**TASK INSTRUCTIONS:**
Retype every record below exactly as it is written.

**EXTRACTED DATA:**

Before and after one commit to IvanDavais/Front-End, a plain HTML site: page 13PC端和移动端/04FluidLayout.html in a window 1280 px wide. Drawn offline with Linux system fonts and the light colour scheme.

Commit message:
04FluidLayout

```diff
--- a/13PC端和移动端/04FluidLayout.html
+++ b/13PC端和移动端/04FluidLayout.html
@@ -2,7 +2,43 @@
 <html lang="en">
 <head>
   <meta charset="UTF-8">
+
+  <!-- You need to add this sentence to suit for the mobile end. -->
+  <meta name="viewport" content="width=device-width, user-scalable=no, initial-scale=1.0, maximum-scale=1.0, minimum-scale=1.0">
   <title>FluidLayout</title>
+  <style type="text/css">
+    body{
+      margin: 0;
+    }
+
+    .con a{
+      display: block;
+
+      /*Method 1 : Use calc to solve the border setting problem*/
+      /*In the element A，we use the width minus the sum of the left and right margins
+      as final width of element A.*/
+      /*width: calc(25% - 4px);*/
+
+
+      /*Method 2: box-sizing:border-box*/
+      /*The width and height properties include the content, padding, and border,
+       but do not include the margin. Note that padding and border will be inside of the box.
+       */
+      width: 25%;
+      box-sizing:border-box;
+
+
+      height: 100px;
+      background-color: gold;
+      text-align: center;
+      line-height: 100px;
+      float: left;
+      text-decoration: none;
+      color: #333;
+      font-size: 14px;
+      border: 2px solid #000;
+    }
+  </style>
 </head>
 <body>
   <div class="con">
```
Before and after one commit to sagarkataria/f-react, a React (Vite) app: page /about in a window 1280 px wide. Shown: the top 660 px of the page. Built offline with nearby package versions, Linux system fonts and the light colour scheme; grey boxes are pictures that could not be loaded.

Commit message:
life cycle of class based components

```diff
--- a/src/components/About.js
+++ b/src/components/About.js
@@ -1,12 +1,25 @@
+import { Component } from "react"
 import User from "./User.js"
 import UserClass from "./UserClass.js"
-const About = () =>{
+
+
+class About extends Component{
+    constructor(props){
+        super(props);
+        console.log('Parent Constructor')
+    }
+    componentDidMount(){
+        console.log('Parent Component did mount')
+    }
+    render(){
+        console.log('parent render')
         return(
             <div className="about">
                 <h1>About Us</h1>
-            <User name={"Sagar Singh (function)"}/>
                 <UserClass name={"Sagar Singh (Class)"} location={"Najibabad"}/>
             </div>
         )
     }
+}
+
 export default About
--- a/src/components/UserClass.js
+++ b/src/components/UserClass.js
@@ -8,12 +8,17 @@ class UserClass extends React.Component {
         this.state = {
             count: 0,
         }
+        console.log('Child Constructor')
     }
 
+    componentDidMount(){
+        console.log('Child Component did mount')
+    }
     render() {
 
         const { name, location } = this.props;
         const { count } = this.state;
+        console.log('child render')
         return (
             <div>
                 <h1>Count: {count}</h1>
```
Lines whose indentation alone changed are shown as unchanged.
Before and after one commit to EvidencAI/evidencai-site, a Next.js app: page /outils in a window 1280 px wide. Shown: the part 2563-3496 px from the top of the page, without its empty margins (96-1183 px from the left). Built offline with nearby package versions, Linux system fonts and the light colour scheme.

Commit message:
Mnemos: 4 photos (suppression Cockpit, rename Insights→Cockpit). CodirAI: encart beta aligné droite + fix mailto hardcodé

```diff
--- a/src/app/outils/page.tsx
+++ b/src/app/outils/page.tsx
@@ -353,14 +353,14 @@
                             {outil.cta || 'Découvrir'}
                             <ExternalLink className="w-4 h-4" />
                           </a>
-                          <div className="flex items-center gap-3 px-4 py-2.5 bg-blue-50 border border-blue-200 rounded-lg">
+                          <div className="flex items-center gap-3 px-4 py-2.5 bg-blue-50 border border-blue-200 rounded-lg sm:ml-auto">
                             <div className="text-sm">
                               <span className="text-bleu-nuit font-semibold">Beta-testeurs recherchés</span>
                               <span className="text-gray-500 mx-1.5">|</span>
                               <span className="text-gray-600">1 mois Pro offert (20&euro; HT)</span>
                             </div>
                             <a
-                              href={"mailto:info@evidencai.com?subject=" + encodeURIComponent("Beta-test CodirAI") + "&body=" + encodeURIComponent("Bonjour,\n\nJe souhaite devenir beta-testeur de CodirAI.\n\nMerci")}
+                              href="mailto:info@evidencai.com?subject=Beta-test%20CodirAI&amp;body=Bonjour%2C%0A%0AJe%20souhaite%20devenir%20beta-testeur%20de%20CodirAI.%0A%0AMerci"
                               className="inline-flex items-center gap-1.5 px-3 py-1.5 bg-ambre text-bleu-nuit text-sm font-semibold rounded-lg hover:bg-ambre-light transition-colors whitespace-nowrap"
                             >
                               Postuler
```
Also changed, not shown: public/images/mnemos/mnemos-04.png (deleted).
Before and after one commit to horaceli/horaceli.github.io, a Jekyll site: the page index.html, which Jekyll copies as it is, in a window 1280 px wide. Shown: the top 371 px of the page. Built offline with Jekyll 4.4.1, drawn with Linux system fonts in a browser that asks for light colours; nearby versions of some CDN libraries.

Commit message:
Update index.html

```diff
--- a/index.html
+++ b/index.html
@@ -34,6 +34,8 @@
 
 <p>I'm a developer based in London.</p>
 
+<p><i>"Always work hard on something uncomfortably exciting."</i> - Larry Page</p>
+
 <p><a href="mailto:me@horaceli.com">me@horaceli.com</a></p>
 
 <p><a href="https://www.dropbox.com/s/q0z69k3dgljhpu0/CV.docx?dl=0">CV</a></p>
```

**RESPONSE AREA:**
Before and after one commit to IvanDavais/Front-End, a plain HTML site: page 13PC端和移动端/04FluidLayout.html in a window 1280 px wide. Drawn offline with Linux system fonts and the light colour scheme.

Commit message:
04FluidLayout

```diff
--- a/13PC端和移动端/04FluidLayout.html
+++ b/13PC端和移动端/04FluidLayout.html
@@ -2,7 +2,43 @@
 <html lang="en">
 <head>
   <meta charset="UTF-8">
+
+  <!-- You need to add this sentence to suit for the mobile end. -->
+  <meta name="viewport" content="width=device-width, user-scalable=no, initial-scale=1.0, maximum-scale=1.0, minimum-scale=1.0">
   <title>FluidLayout</title>
+  <style type="text/css">
+    body{
+      margin: 0;
+    }
+
+    .con a{
+      display: block;
+
+      /*Method 1 : Use calc to solve the border setting problem*/
+      /*In the element A，we use the width minus the sum of the left and right margins
+      as final width of element A.*/
+      /*width: calc(25% - 4px);*/
+
+
+      /*Method 2: box-sizing:border-box*/
+      /*The width and height properties include the content, padding, and border,
+       but do not include the margin. Note that padding and border will be inside of the box.
+       */
+      width: 25%;
+      box-sizing:border-box;
+
+
+      height: 100px;
+      background-color: gold;
+      text-align: center;
+      line-height: 100px;
+      float: left;
+      text-decoration: none;
+      color: #333;
+      font-size: 14px;
+      border: 2px solid #000;
+    }
+  </style>
 </head>
 <body>
   <div class="con">
```
Before and after one commit to sagarkataria/f-react, a React (Vite) app: page /about in a window 1280 px wide. Shown: the top 660 px of the page. Built offline with nearby package versions, Linux system fonts and the light colour scheme; grey boxes are pictures that could not be loaded.

Commit message:
life cycle of class based components

```diff
--- a/src/components/About.js
+++ b/src/components/About.js
@@ -1,12 +1,25 @@
+import { Component } from "react"
 import User from "./User.js"
 import UserClass from "./UserClass.js"
-const About = () =>{
+
+
+class About extends Component{
+    constructor(props){
+        super(props);
+        console.log('Parent Constructor')
+    }
+    componentDidMount(){
+        console.log('Parent Component did mount')
+    }
+    render(){
+        console.log('parent render')
         return(
             <div className="about">
                 <h1>About Us</h1>
-            <User name={"Sagar Singh (function)"}/>
                 <UserClass name={"Sagar Singh (Class)"} location={"Najibabad"}/>
             </div>
         )
     }
+}
+
 export default About
--- a/src/components/UserClass.js
+++ b/src/components/UserClass.js
@@ -8,12 +8,17 @@ class UserClass extends React.Component {
         this.state = {
             count: 0,
         }
+        console.log('Child Constructor')
     }
 
+    componentDidMount(){
+        console.log('Child Component did mount')
+    }
     render() {
 
         const { name, location } = this.props;
         const { count } = this.state;
+        console.log('child render')
         return (
             <div>
                 <h1>Count: {count}</h1>
```
Lines whose indentation alone changed are shown as unchanged.
Before and after one commit to EvidencAI/evidencai-site, a Next.js app: page /outils in a window 1280 px wide. Shown: the part 2563-3496 px from the top of the page, without its empty margins (96-1183 px from the left). Built offline with nearby package versions, Linux system fonts and the light colour scheme.

Commit message:
Mnemos: 4 photos (suppression Cockpit, rename Insights→Cockpit). CodirAI: encart beta aligné droite + fix mailto hardcodé

```diff
--- a/src/app/outils/page.tsx
+++ b/src/app/outils/page.tsx
@@ -353,14 +353,14 @@
                             {outil.cta || 'Découvrir'}
                             <ExternalLink className="w-4 h-4" />
                           </a>
-                          <div className="flex items-center gap-3 px-4 py-2.5 bg-blue-50 border border-blue-200 rounded-lg">
+                          <div className="flex items-center gap-3 px-4 py-2.5 bg-blue-50 border border-blue-200 rounded-lg sm:ml-auto">
                             <div className="text-sm">
                               <span className="text-bleu-nuit font-semibold">Beta-testeurs recherchés</span>
                               <span className="text-gray-500 mx-1.5">|</span>
                               <span className="text-gray-600">1 mois Pro offert (20&euro; HT)</span>
                             </div>
                             <a
-                              href={"mailto:info@evidencai.com?subject=" + encodeURIComponent("Beta-test CodirAI") + "&body=" + encodeURIComponent("Bonjour,\n\nJe souhaite devenir beta-testeur de CodirAI.\n\nMerci")}
+                              href="mailto:info@evidencai.com?subject=Beta-test%20CodirAI&amp;body=Bonjour%2C%0A%0AJe%20souhaite%20devenir%20beta-testeur%20de%20CodirAI.%0A%0AMerci"
                               className="inline-flex items-center gap-1.5 px-3 py-1.5 bg-ambre text-bleu-nuit text-sm font-semibold rounded-lg hover:bg-ambre-light transition-colors whitespace-nowrap"
                             >
                               Postuler
```
Also changed, not shown: public/images/mnemos/mnemos-04.png (deleted).
Before and after one commit to horaceli/horaceli.github.io, a Jekyll site: the page index.html, which Jekyll copies as it is, in a window 1280 px wide. Shown: the top 371 px of the page. Built offline with Jekyll 4.4.1, drawn with Linux system fonts in a browser that asks for light colours; nearby versions of some CDN libraries.

Commit message:
Update index.html

```diff
--- a/index.html
+++ b/index.html
@@ -34,6 +34,8 @@
 
 <p>I'm a developer based in London.</p>
 
+<p><i>"Always work hard on something uncomfortably exciting."</i> - Larry Page</p>
+
 <p><a href="mailto:me@horaceli.com">me@horaceli.com</a></p>
 
 <p><a href="https://www.dropbox.com/s/q0z69k3dgljhpu0/CV.docx?dl=0">CV</a></p>
```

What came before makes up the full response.